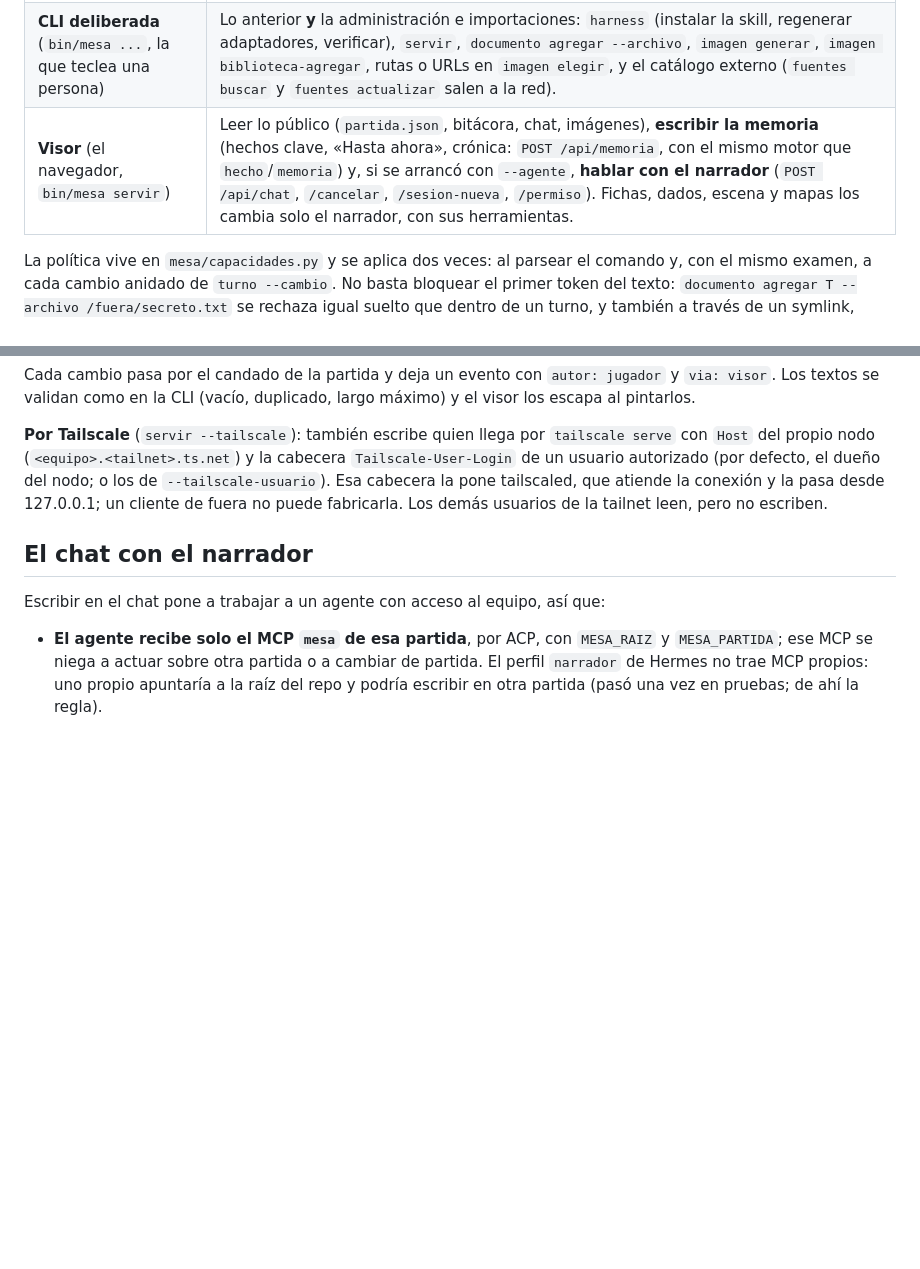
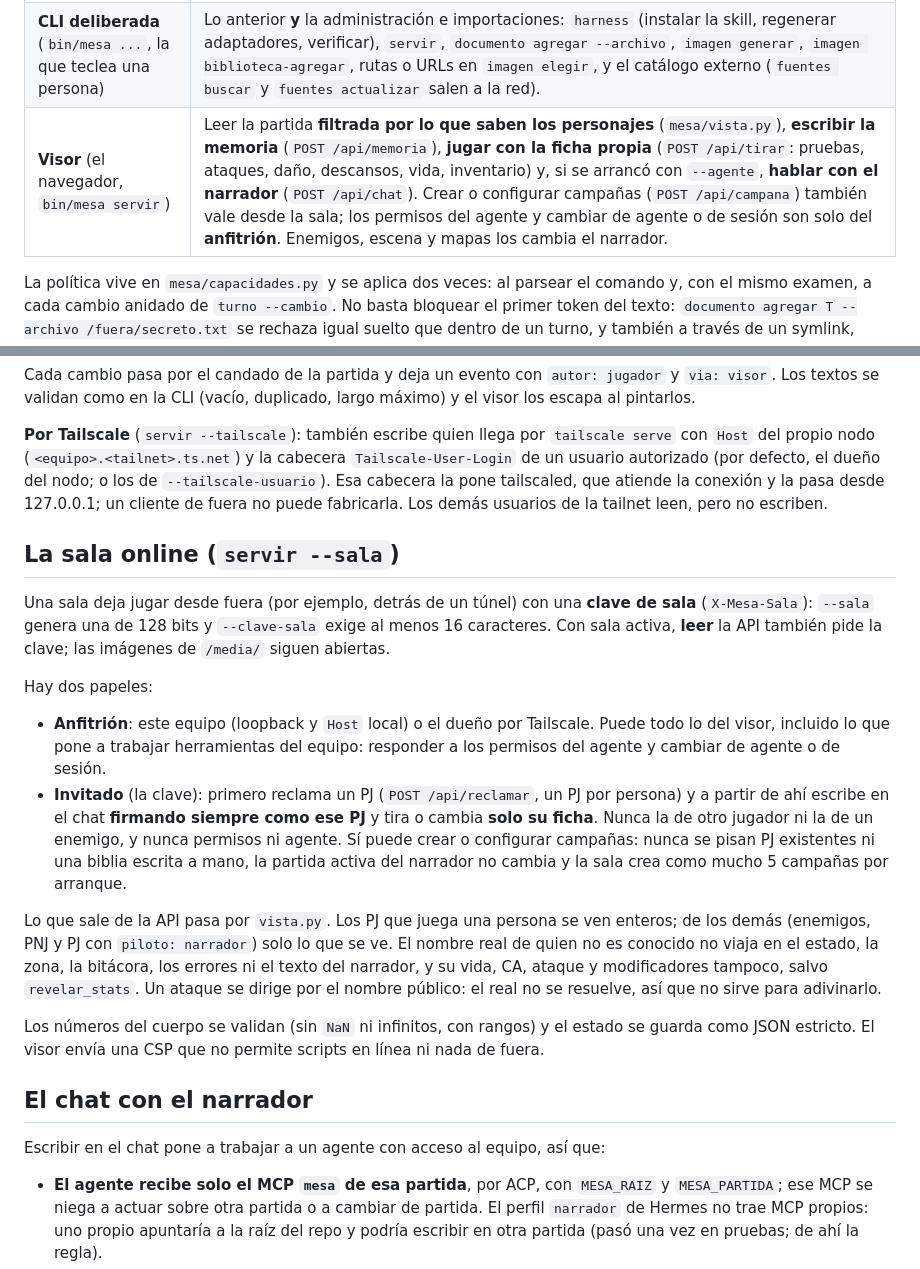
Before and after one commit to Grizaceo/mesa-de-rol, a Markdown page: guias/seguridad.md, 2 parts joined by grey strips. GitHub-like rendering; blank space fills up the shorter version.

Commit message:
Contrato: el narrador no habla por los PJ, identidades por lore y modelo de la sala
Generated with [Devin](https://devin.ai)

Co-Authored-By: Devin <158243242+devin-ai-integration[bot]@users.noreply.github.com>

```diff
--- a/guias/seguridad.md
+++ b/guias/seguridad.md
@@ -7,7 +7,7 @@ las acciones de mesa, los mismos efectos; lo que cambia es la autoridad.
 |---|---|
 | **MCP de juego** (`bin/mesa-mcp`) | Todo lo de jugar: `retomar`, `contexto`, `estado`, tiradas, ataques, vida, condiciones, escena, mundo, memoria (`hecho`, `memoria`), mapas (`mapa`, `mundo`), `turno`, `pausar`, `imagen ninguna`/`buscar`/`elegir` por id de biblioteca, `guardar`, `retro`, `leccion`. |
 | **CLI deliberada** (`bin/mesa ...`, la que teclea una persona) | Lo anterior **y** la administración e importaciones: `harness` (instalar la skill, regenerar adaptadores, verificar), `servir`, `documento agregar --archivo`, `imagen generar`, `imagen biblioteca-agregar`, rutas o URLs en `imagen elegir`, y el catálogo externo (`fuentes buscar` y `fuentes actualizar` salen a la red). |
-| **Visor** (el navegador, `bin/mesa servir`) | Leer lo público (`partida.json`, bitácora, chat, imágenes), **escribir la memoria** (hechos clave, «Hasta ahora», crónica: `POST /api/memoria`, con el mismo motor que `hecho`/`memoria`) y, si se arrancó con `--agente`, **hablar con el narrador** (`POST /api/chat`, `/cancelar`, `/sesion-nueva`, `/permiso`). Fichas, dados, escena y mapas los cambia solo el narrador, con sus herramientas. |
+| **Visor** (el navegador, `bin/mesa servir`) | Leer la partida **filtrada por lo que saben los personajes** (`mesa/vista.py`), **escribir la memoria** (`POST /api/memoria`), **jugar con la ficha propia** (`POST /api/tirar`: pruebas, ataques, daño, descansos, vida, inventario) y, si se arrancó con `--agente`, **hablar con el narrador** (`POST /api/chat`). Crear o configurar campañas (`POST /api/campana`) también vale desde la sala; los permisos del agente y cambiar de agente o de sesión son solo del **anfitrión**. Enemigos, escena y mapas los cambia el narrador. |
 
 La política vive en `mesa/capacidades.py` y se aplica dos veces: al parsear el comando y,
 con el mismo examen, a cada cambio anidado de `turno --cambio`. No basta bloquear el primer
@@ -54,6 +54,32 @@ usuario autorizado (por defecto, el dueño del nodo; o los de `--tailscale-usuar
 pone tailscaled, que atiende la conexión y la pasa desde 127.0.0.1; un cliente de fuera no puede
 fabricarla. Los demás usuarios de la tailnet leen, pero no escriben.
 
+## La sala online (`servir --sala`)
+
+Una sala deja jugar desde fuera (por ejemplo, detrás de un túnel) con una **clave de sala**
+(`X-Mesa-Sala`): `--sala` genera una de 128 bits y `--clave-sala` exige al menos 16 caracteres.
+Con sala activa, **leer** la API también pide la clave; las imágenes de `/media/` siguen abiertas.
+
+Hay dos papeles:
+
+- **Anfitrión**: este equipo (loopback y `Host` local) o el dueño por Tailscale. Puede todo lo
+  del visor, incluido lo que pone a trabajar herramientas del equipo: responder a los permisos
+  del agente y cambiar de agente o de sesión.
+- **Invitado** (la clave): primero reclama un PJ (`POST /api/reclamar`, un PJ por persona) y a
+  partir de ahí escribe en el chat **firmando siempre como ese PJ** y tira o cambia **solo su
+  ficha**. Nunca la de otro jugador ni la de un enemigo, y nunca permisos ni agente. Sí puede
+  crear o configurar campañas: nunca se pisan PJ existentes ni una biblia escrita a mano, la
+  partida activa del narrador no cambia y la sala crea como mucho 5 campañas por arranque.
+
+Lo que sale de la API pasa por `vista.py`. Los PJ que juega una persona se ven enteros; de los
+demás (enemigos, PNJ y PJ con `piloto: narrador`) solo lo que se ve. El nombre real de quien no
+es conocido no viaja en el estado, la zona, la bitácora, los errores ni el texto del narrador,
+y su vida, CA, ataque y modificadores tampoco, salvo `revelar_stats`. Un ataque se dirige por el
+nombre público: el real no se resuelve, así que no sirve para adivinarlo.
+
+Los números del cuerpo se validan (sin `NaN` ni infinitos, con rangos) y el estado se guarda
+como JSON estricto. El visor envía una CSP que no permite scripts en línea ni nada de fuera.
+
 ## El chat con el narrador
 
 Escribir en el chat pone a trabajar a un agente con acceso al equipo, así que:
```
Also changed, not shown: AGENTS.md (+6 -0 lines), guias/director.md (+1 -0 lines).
...
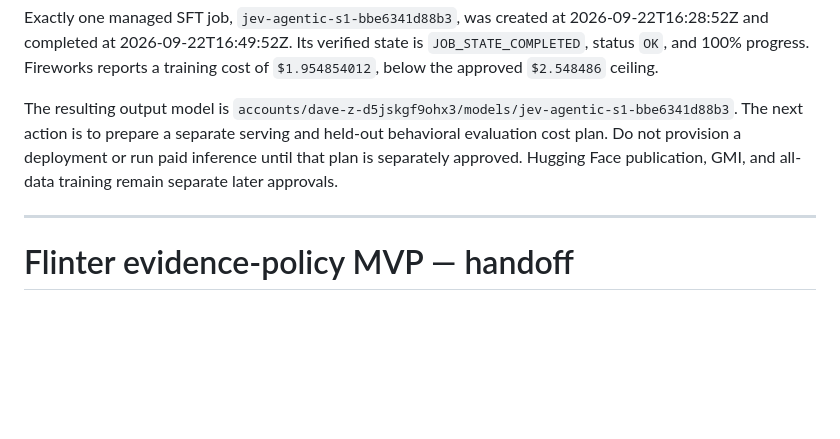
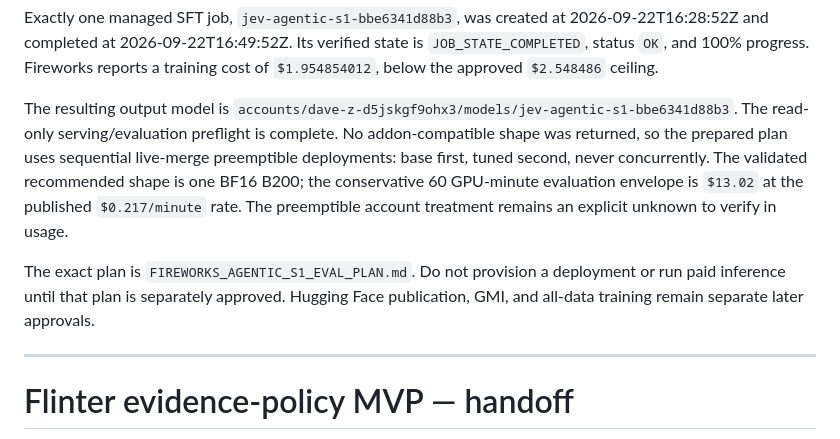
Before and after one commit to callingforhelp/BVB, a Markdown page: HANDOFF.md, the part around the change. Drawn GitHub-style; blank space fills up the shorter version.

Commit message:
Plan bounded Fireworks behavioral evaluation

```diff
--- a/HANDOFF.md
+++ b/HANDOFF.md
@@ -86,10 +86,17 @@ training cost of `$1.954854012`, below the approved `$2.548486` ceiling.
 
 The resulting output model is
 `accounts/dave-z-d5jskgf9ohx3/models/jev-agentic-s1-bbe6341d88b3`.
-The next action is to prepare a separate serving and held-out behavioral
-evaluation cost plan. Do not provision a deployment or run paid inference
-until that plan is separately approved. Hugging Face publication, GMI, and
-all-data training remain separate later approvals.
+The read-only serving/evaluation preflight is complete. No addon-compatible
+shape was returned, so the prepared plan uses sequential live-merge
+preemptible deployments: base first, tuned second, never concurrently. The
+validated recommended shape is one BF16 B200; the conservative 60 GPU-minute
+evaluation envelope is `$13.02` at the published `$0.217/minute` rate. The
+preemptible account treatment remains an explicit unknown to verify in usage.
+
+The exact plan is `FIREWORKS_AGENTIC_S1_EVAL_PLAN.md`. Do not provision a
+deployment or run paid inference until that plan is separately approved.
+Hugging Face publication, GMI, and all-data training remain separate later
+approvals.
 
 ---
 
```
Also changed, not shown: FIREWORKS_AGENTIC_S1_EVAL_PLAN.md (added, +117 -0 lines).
---
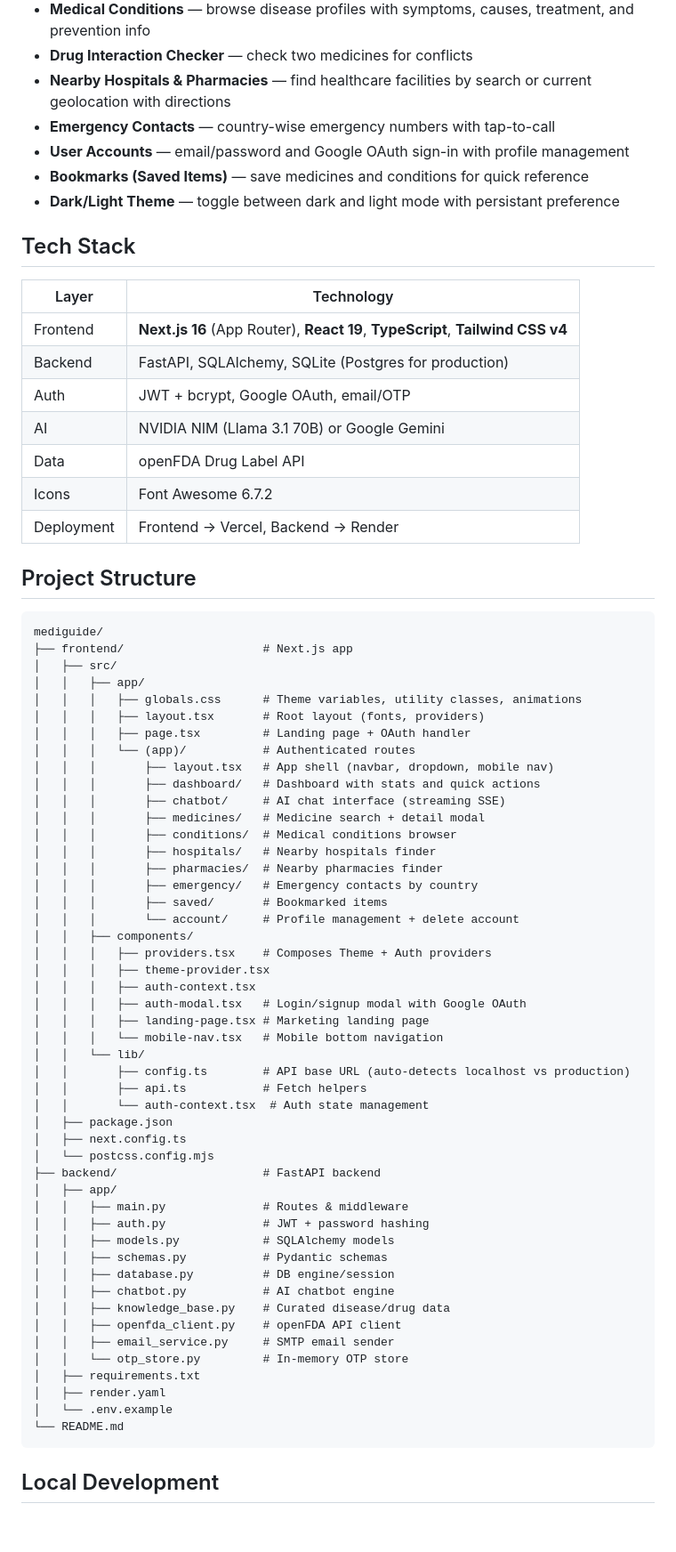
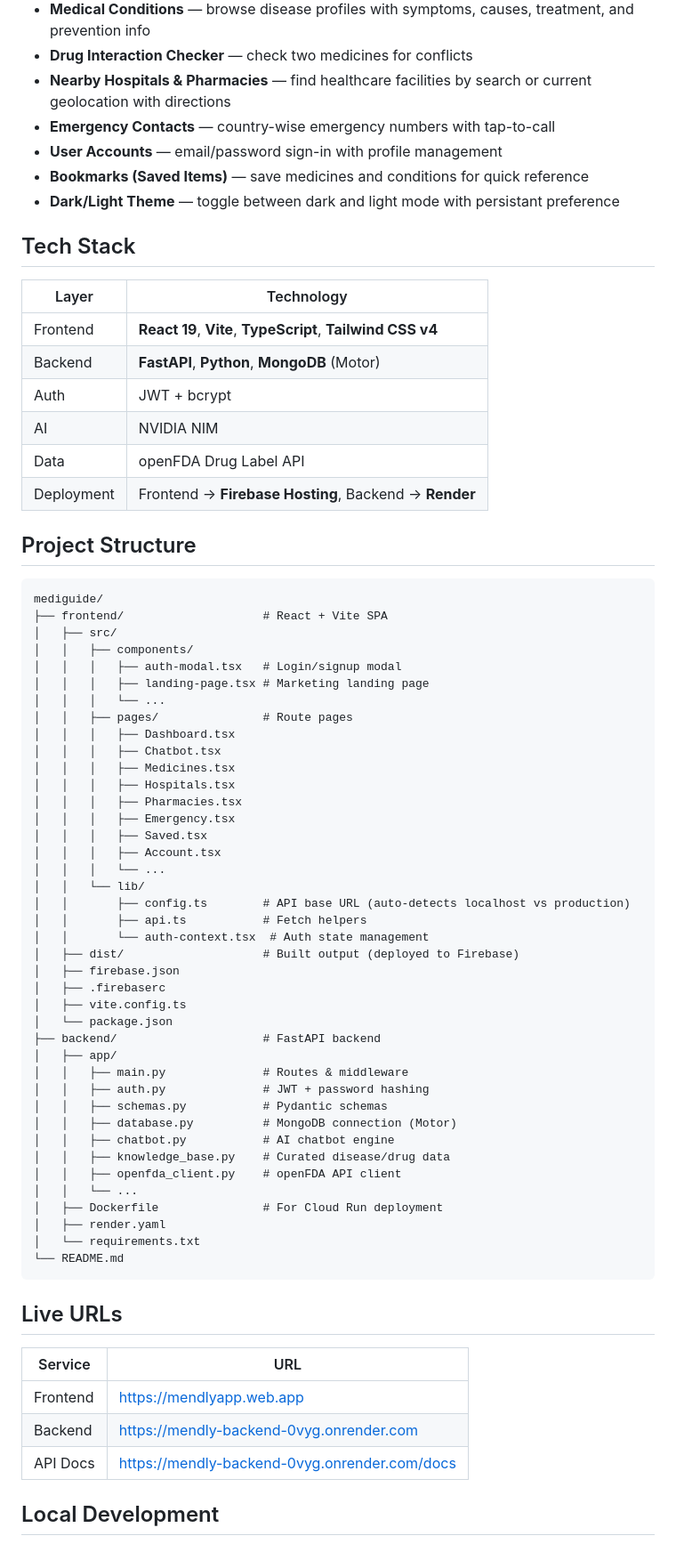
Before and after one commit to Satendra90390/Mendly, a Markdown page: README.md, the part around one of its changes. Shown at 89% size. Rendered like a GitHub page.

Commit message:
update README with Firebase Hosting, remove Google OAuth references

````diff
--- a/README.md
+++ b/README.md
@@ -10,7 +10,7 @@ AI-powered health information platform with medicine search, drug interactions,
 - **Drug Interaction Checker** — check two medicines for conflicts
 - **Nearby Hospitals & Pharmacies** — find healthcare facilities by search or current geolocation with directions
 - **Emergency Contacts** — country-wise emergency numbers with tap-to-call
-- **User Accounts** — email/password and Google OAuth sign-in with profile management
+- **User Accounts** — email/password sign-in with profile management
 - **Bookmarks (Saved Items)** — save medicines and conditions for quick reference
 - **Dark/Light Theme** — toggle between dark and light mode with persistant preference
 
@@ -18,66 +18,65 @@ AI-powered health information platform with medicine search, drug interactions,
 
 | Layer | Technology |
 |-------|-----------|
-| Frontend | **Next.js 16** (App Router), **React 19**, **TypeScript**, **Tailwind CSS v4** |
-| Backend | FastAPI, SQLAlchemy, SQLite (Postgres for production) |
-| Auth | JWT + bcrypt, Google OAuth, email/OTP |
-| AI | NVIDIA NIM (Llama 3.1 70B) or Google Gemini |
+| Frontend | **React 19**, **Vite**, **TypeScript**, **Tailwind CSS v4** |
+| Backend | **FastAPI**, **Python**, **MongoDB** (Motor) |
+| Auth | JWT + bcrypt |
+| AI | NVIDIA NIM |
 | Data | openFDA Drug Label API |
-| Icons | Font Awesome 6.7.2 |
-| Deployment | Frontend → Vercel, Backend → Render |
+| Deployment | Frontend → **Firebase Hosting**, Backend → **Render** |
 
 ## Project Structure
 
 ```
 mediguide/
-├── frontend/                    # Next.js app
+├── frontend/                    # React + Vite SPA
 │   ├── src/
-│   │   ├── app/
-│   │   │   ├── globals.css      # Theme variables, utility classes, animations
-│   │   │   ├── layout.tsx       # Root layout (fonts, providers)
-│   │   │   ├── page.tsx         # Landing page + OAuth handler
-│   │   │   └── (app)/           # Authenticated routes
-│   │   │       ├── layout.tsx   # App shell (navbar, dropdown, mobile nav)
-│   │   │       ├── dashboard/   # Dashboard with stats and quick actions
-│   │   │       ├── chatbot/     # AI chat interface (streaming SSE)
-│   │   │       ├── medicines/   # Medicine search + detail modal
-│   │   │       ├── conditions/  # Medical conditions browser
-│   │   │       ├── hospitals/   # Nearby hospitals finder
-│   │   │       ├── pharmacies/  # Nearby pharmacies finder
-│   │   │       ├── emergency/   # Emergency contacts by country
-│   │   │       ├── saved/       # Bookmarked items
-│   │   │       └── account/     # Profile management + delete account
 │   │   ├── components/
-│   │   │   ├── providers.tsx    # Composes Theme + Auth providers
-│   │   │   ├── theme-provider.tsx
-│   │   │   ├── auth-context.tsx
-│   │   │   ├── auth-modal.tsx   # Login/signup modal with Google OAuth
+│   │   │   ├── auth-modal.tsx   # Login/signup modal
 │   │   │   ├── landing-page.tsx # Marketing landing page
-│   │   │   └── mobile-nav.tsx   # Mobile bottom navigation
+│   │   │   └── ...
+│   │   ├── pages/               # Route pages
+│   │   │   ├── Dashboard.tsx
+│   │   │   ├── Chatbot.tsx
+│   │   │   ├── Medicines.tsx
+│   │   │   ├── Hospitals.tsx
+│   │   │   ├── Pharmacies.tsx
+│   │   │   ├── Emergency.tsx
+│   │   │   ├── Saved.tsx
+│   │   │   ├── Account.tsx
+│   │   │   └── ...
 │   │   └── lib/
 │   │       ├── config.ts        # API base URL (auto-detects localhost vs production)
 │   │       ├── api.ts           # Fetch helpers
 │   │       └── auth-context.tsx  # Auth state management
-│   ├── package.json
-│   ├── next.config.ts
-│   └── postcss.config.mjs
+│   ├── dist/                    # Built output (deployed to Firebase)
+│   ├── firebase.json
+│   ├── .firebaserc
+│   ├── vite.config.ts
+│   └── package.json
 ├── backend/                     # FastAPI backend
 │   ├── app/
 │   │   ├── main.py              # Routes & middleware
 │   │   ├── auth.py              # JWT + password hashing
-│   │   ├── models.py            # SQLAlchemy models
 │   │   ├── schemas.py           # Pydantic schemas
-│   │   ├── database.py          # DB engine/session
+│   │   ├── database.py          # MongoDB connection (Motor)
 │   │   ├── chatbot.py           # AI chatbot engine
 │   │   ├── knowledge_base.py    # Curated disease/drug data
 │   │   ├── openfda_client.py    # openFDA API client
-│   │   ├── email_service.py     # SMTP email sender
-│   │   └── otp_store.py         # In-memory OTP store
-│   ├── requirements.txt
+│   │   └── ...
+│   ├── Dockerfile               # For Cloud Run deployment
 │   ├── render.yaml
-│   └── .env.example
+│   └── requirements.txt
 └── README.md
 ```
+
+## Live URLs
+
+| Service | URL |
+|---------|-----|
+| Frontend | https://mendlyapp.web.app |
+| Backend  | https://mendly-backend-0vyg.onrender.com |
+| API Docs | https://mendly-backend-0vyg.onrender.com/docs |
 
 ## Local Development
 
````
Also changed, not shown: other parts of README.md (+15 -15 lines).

**PROBLEM DETAILS:**
Across the listing above, report every line where "with" occurs.

**TASK ANSWER:**
Generated with [Devin](https://devin.ai)
update README with Firebase Hosting, remove Google OAuth references
@@ -10,7 +10,7 @@ AI-powered health information platform with medicine search, drug interactions,
 - **Nearby Hospitals & Pharmacies** — find healthcare facilities by search or current geolocation with directions
 - **Emergency Contacts** — country-wise emergency numbers with tap-to-call
-- **User Accounts** — email/password and Google OAuth sign-in with profile management
+- **User Accounts** — email/password sign-in with profile management
 - **Dark/Light Theme** — toggle between dark and light mode with persistant preference
@@ -18,66 +18,65 @@ AI-powered health information platform with medicine search, drug interactions,
-│   │   │       ├── dashboard/   # Dashboard with stats and quick actions
-│   │   │   ├── auth-modal.tsx   # Login/signup modal with Google OAuth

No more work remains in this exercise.